One way to look at the place of faith in society is to follow the money.
Here are two indicators of where the culture is going relative to faith: charitable giving and sales of art.
Market Watch says that charitable giving is up but giving giving to religious institutions is down.
Americans donated $316 billion to charitable causes in 2012, a 3.5% increase from 2011, a new report by the Giving USA Foundation found. But while charitable donations to education increased 7% to $41 billion, religious donations dropped slightly (by 0.2%) to $101.54 billion. “Americans continue to be the most generous people in the world, despite discretionary income percentages nearing all-time lows,” says Eileen Heisman, CEO of the National Philanthropic Trust. But donors are writing the checks to different recipients.
That’s not to say that donations to religious institutions have dried up. In fact, they accounted for 32% of all charitable donations. But that’s down from around 38% a decade ago, according to Giving USA. And Heisman expects that number to continue to fall. “I don’t think it will plummet to zero,” she says. “At some point, it will level out; the question is when.” But there’s reason to think the next generation may be even less generous to religious institutions. One-in-three people under 30 had no religious affiliation versus just one-in-10 of those 65 and over, a 2012 Pew Research Center report found. Among all U.S. adults, 20% report having no religious affiliation, up from 15% in 2007.
“People don’t belong to religious institutions like they once did,” Heisman says. “The idea that the place of worship was the center of your social existence is no longer as strong as it once was.” More than 13 million people — nearly 6% of the U.S. public — identify as atheists or agnostics, and 33 million say they have no particular religious affiliation, Pew found. Instead or donating to religious institutions, they’re giving more to secular organizations like those that support the arts (up 7.8%), animals and the environment (up 6.8%) and, of course, education.
Indicator #2: religious art, particularly of the crucifixion, commands less at the auction house.
Even images of Crucifixions by established masters can be purchased on the cheap, said Joaneath Spicer, curator of Renaissance and baroque art at The Walters Art Museum in Baltimore. Spicer hasn’t purchased Crucifixions for the museum in some time.
In part, she said, Christian art has become the victim of its own success.
“If I want more Crucifixion bronzes, there are some in storage that are quite nice,” she said.
But there are other cultural factors that may be contributing to the declining sales prices. One of them may be changing worship styles that rely more on words and music and less on visual images.
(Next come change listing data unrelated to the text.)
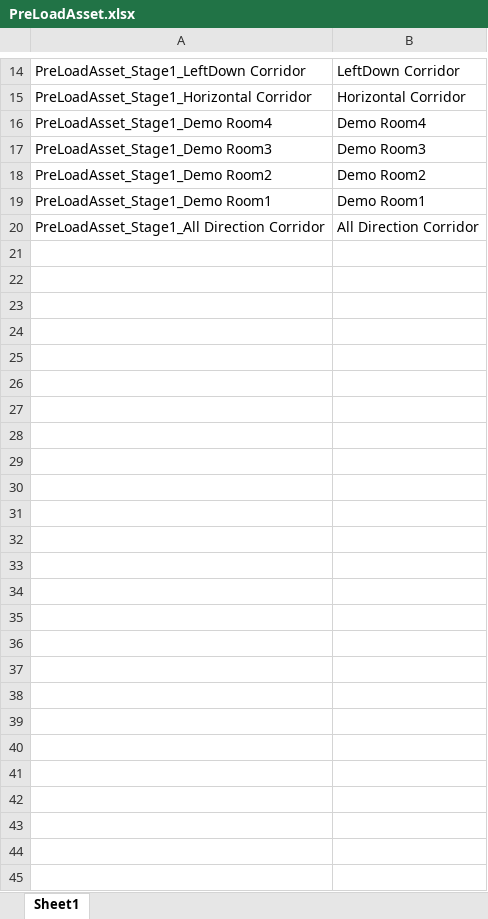
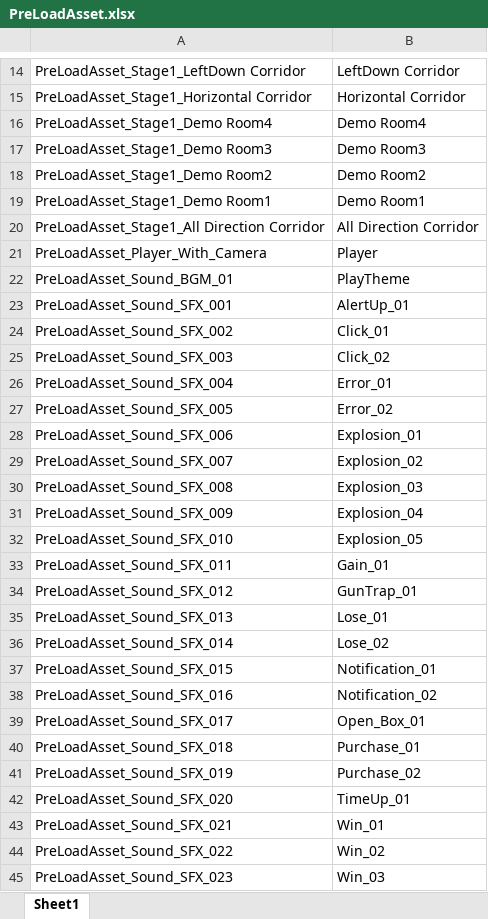
Before and after one commit to 6th-OzCooding/JewelThief, an Excel workbook: JsonConverter/ExcelFiles/PreLoadAsset.xlsx, sheet Sheet1, drawn as a sheet; only a part is shown, gaps mark what is left out; values as stored, in another font and other column widths than the file's, no borders; the diff names each change by its address in the sheet, - before the commit and + after, or states it on an @@ line.

```diff
--- a/JsonConverter/ExcelFiles/PreLoadAsset.xlsx (sheet Sheet1)
+++ b/JsonConverter/ExcelFiles/PreLoadAsset.xlsx (sheet Sheet1)
+row 21: PreLoadAsset_Player_With_Camera | Player
+row 22: PreLoadAsset_Sound_BGM_01 | PlayTheme
+row 23: PreLoadAsset_Sound_SFX_001 | AlertUp_01
+row 24: PreLoadAsset_Sound_SFX_002 | Click_01
+row 25: PreLoadAsset_Sound_SFX_003 | Click_02
+row 26: PreLoadAsset_Sound_SFX_004 | Error_01
+row 27: PreLoadAsset_Sound_SFX_005 | Error_02
+row 28: PreLoadAsset_Sound_SFX_006 | Explosion_01
+row 29: PreLoadAsset_Sound_SFX_007 | Explosion_02
+row 30: PreLoadAsset_Sound_SFX_008 | Explosion_03
+row 31: PreLoadAsset_Sound_SFX_009 | Explosion_04
+row 32: PreLoadAsset_Sound_SFX_010 | Explosion_05
+row 33: PreLoadAsset_Sound_SFX_011 | Gain_01
+row 34: PreLoadAsset_Sound_SFX_012 | GunTrap_01
+row 35: PreLoadAsset_Sound_SFX_013 | Lose_01
+row 36: PreLoadAsset_Sound_SFX_014 | Lose_02
+row 37: PreLoadAsset_Sound_SFX_015 | Notification_01
+row 38: PreLoadAsset_Sound_SFX_016 | Notification_02
+row 39: PreLoadAsset_Sound_SFX_017 | Open_Box_01
+row 40: PreLoadAsset_Sound_SFX_018 | Purchase_01
+row 41: PreLoadAsset_Sound_SFX_019 | Purchase_02
+row 42: PreLoadAsset_Sound_SFX_020 | TimeUp_01
+row 43: PreLoadAsset_Sound_SFX_021 | Win_01
+row 44: PreLoadAsset_Sound_SFX_022 | Win_02
+row 45: PreLoadAsset_Sound_SFX_023 | Win_03
```
Also changed, not shown: JsonConverter/ExcelFiles/SoundData.xlsx, 4 other files.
A bigger one may be an unwillingness to openly and publicly display one’s religious commitments.
“The de-emphasis on art as part of the devotional experience within the Catholic Church surely has had some impact on this,” said Spicer.
Catholics are also less likely to display religious art in their homes, said Eike Schmidt, curator of decorative arts and sculpture at the Minneapolis Institute of Arts.